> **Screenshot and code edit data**
◆ ◆ ◆

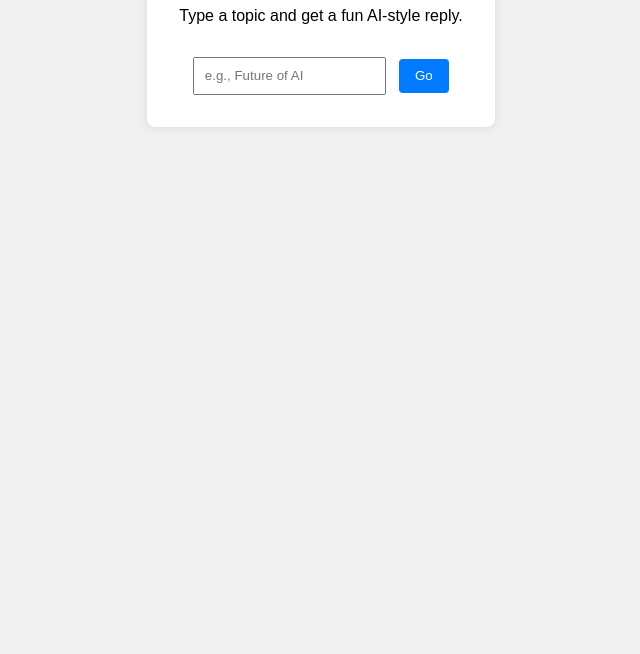
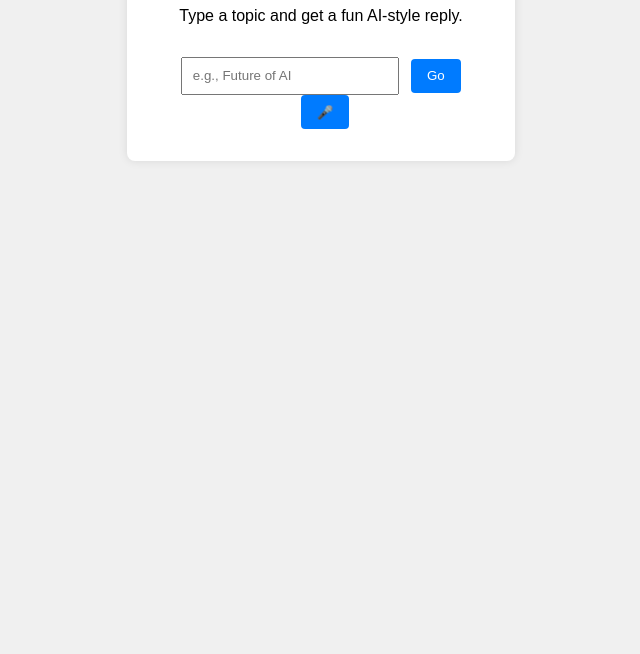
Before and after one commit to Himanshucoder94/aisite, a plain HTML site: page index.html in a window 1280 px wide. Shown: the part 146-800 px from the top of the page, without its empty margins (319-959 px from the left). Drawn offline with Linux system fonts and the light colour scheme.

Commit message:
Update index.html

```diff
--- a/index.html
+++ b/index.html
@@ -13,7 +13,7 @@
 
     <input type="text" id="userInput" placeholder="e.g., Future of AI">
     <button onclick="generate()">Go</button>
-
+    <button id="micBtn">🎤</button>
     <div id="output" class="hidden"></div>
   </div>
 
```
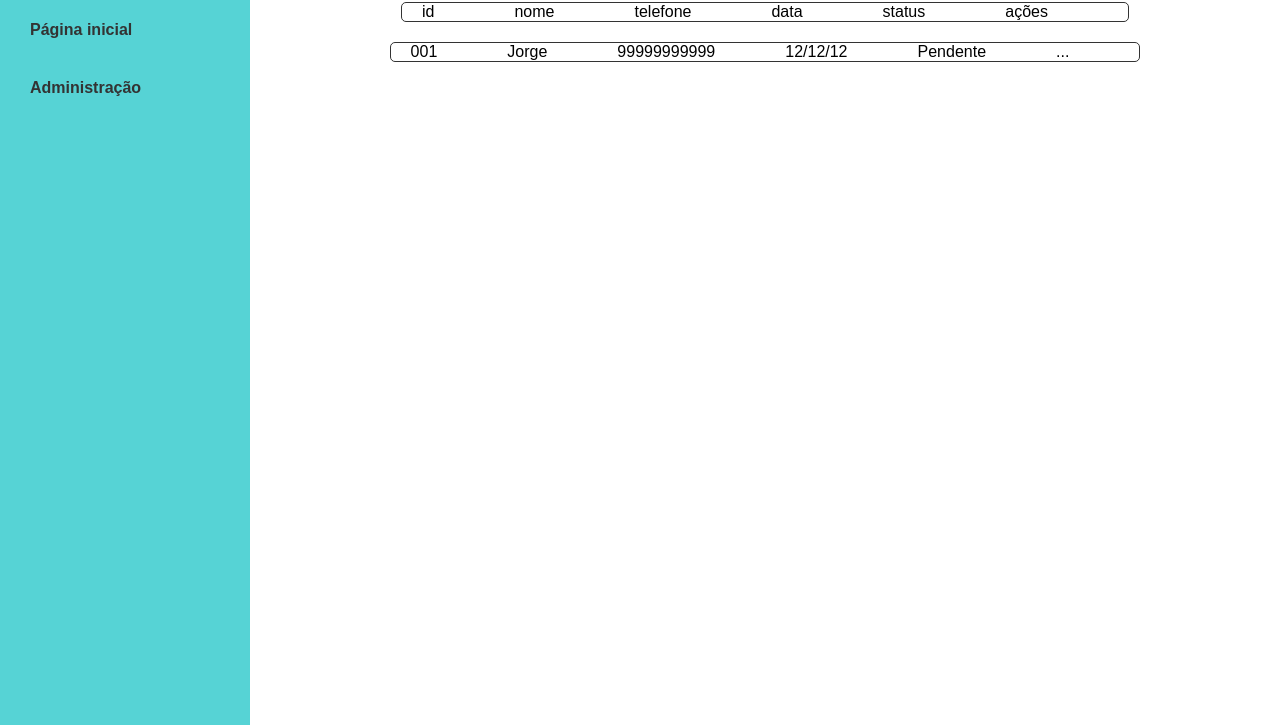
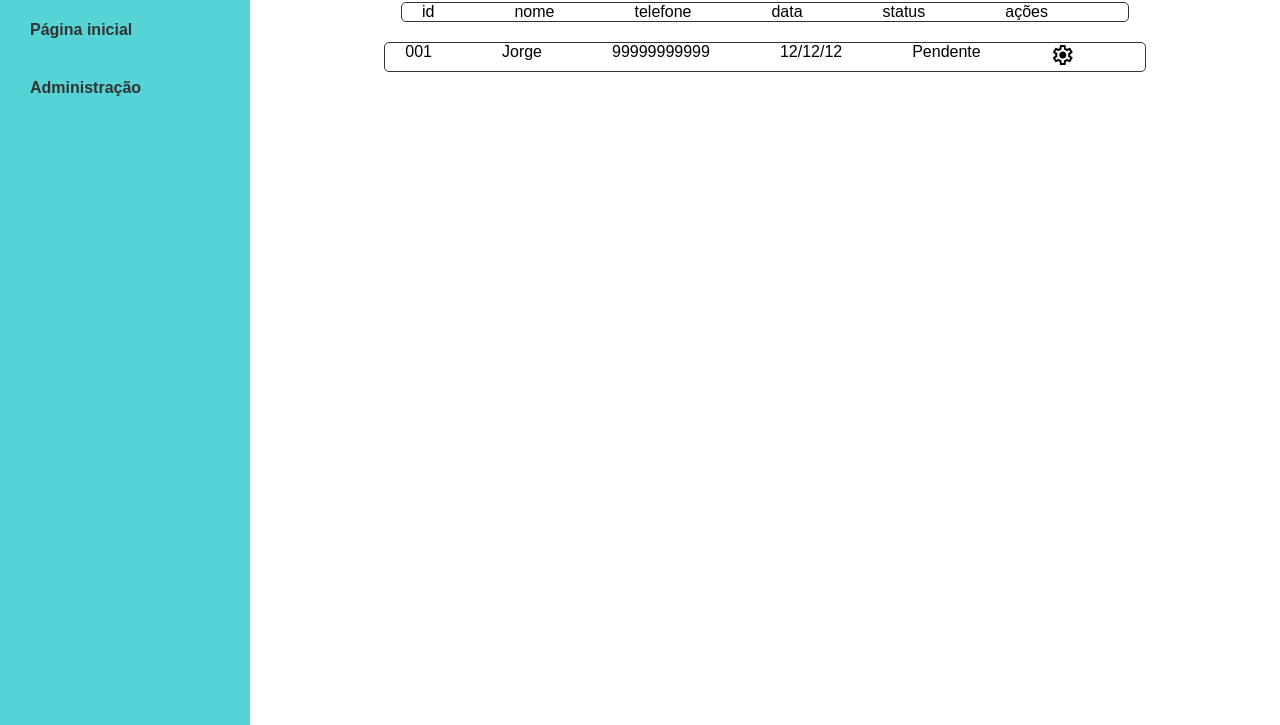
Before and after one commit to FiLpoix/pi-admin, a plain HTML site: page index.html in a window 1280 px wide. Shown: the part 75-800 px from the top of the page. Drawn offline with nearby package versions, Linux system fonts and the light colour scheme.

Commit message:
adding setting icon

```diff
--- a/index.html
+++ b/index.html
@@ -4,6 +4,7 @@
     <meta charset="UTF-8">
     <meta name="viewport" content="width=device-width, initial-scale=1.0">
     <title>Administração</title>
+    <link rel="stylesheet" href="https://fonts.googleapis.com/css2?family=Material+Symbols+Outlined:opsz,wght,FILL,GRAD@24,400,0,0&icon_names=settings" />
     <link rel="stylesheet" href="src/style.css">
 </head>
 <body>
@@ -39,7 +40,9 @@
                         <li>99999999999</li>
                         <li>12/12/12</li>
                         <li>Pendente</li>
-                        <li>...</li>
+                        <li>
+                            <span class="material-symbols-outlined">settings</span>
+                        </li>
                     </ul>
                 </div>
             </div>
```
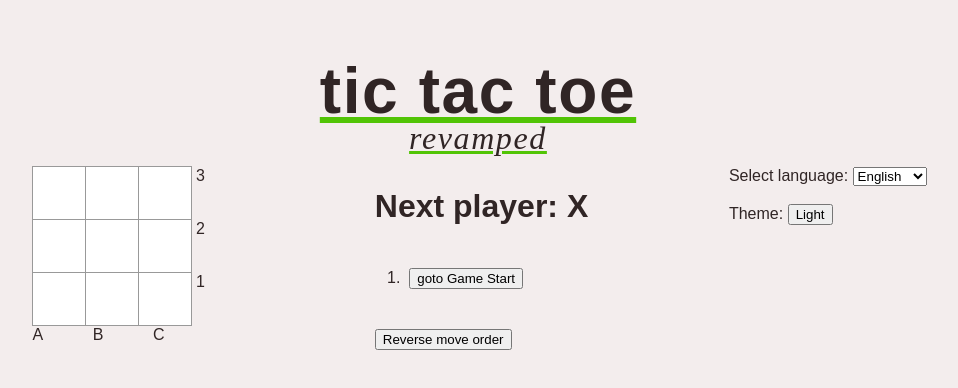
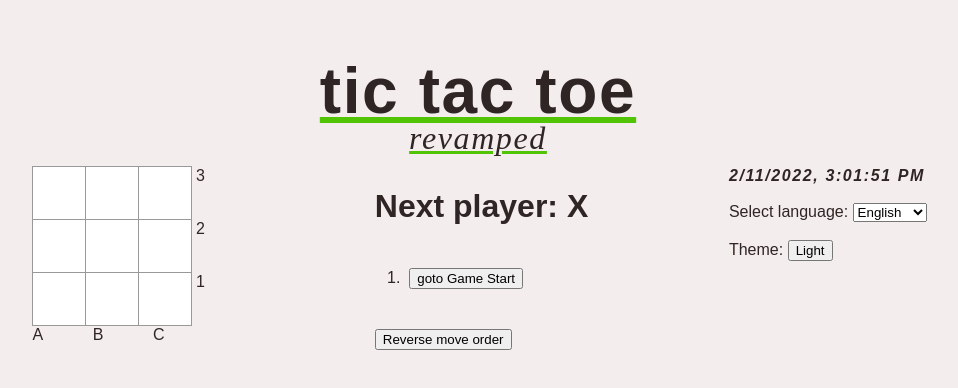
Before and after one commit to tangjm/tic-tac-toe-revamped, a React (Create React App) app: page / in a window 1280 px wide. Shown: the top 388 px of the page, without its empty margins (162-1120 px from the left). Built offline with nearby package versions, Linux system fonts and the light colour scheme.

Commit message:
add date and time

```diff
--- /dev/null
+++ b/src/components/DateTime.jsx
@@ -0,0 +1,20 @@
+import React, { useState, useEffect } from 'react'
+
+const DateTime = props => {
+	const [time, setTime] = useState(new Date().toLocaleString());
+
+	useEffect(() => {
+		const timer = setInterval(() => {
+			setTime(time => new Date().toLocaleString());
+		}, 1000);
+		return () => clearInterval(timer);
+	}, [time])
+
+	return (
+		<span id="time">
+			{time}
+		</span>
+	)
+}
+
+export default DateTime;
--- a/src/components/Game.jsx
+++ b/src/components/Game.jsx
@@ -1,10 +1,11 @@
-import React, { useState, useContext } from 'react';
+import React, { useState, useContext, useLayoutEffect } from 'react';
 import { calculateWinner } from '../utils/calculateWinner';
 import Board from './Board';
 import GameInfo from './GameInfo';
 import LanguageSettings from './LanguageSettings';
 import ColourThemeContext from '../utils/colourThemes';
 import LanguageContext from '../utils/languages';
+import DateTime from './DateTime';
 
 const initialGameHistory = [{ squares: Array(9).fill(null) }];
 
@@ -60,6 +61,9 @@ const Game = () => {
 				}} />
 			</div>
 			<div className='container'>
+				<DateTime />
+				<br />
+				<br />
 				<LanguageSettings />
 				<br />
 				<br />
--- a/src/css/Game.css
+++ b/src/css/Game.css
@@ -109,8 +109,15 @@ body {
 	text-align: center;
 	text-decoration: none;
 	text-decoration: none;
-  }
+}
 
-  h1 {
+h1 {
 	  margin-bottom: 20%;
-  }
+	}
+
+#time {
+	font-style: italic;
+	font-weight: bold;
+	letter-spacing: 0.1rem;
+	text-align: center;
+}
```
Also changed, not shown: 1 other file (tests, documents, lock files or other folders).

◆ ◆ ◆

> **TO DO**
Exact copy, no pictures: set down all the entries again as they stand.

> **WRITTEN RESPONSE**
Before and after one commit to Himanshucoder94/aisite, a plain HTML site: page index.html in a window 1280 px wide. Shown: the part 146-800 px from the top of the page, without its empty margins (319-959 px from the left). Drawn offline with Linux system fonts and the light colour scheme.

Commit message:
Update index.html

```diff
--- a/index.html
+++ b/index.html
@@ -13,7 +13,7 @@
 
     <input type="text" id="userInput" placeholder="e.g., Future of AI">
     <button onclick="generate()">Go</button>
-
+    <button id="micBtn">🎤</button>
     <div id="output" class="hidden"></div>
   </div>
 
```
Before and after one commit to FiLpoix/pi-admin, a plain HTML site: page index.html in a window 1280 px wide. Shown: the part 75-800 px from the top of the page. Drawn offline with nearby package versions, Linux system fonts and the light colour scheme.

Commit message:
adding setting icon

```diff
--- a/index.html
+++ b/index.html
@@ -4,6 +4,7 @@
     <meta charset="UTF-8">
     <meta name="viewport" content="width=device-width, initial-scale=1.0">
     <title>Administração</title>
+    <link rel="stylesheet" href="https://fonts.googleapis.com/css2?family=Material+Symbols+Outlined:opsz,wght,FILL,GRAD@24,400,0,0&icon_names=settings" />
     <link rel="stylesheet" href="src/style.css">
 </head>
 <body>
@@ -39,7 +40,9 @@
                         <li>99999999999</li>
                         <li>12/12/12</li>
                         <li>Pendente</li>
-                        <li>...</li>
+                        <li>
+                            <span class="material-symbols-outlined">settings</span>
+                        </li>
                     </ul>
                 </div>
             </div>
```
Before and after one commit to tangjm/tic-tac-toe-revamped, a React (Create React App) app: page / in a window 1280 px wide. Shown: the top 388 px of the page, without its empty margins (162-1120 px from the left). Built offline with nearby package versions, Linux system fonts and the light colour scheme.

Commit message:
add date and time

```diff
--- /dev/null
+++ b/src/components/DateTime.jsx
@@ -0,0 +1,20 @@
+import React, { useState, useEffect } from 'react'
+
+const DateTime = props => {
+	const [time, setTime] = useState(new Date().toLocaleString());
+
+	useEffect(() => {
+		const timer = setInterval(() => {
+			setTime(time => new Date().toLocaleString());
+		}, 1000);
+		return () => clearInterval(timer);
+	}, [time])
+
+	return (
+		<span id="time">
+			{time}
+		</span>
+	)
+}
+
+export default DateTime;
--- a/src/components/Game.jsx
+++ b/src/components/Game.jsx
@@ -1,10 +1,11 @@
-import React, { useState, useContext } from 'react';
+import React, { useState, useContext, useLayoutEffect } from 'react';
 import { calculateWinner } from '../utils/calculateWinner';
 import Board from './Board';
 import GameInfo from './GameInfo';
 import LanguageSettings from './LanguageSettings';
 import ColourThemeContext from '../utils/colourThemes';
 import LanguageContext from '../utils/languages';
+import DateTime from './DateTime';
 
 const initialGameHistory = [{ squares: Array(9).fill(null) }];
 
@@ -60,6 +61,9 @@ const Game = () => {
 				}} />
 			</div>
 			<div className='container'>
+				<DateTime />
+				<br />
+				<br />
 				<LanguageSettings />
 				<br />
 				<br />
--- a/src/css/Game.css
+++ b/src/css/Game.css
@@ -109,8 +109,15 @@ body {
 	text-align: center;
 	text-decoration: none;
 	text-decoration: none;
-  }
+}
 
-  h1 {
+h1 {
 	  margin-bottom: 20%;
-  }
+	}
+
+#time {
+	font-style: italic;
+	font-weight: bold;
+	letter-spacing: 0.1rem;
+	text-align: center;
+}
```
Also changed, not shown: 1 other file (tests, documents, lock files or other folders).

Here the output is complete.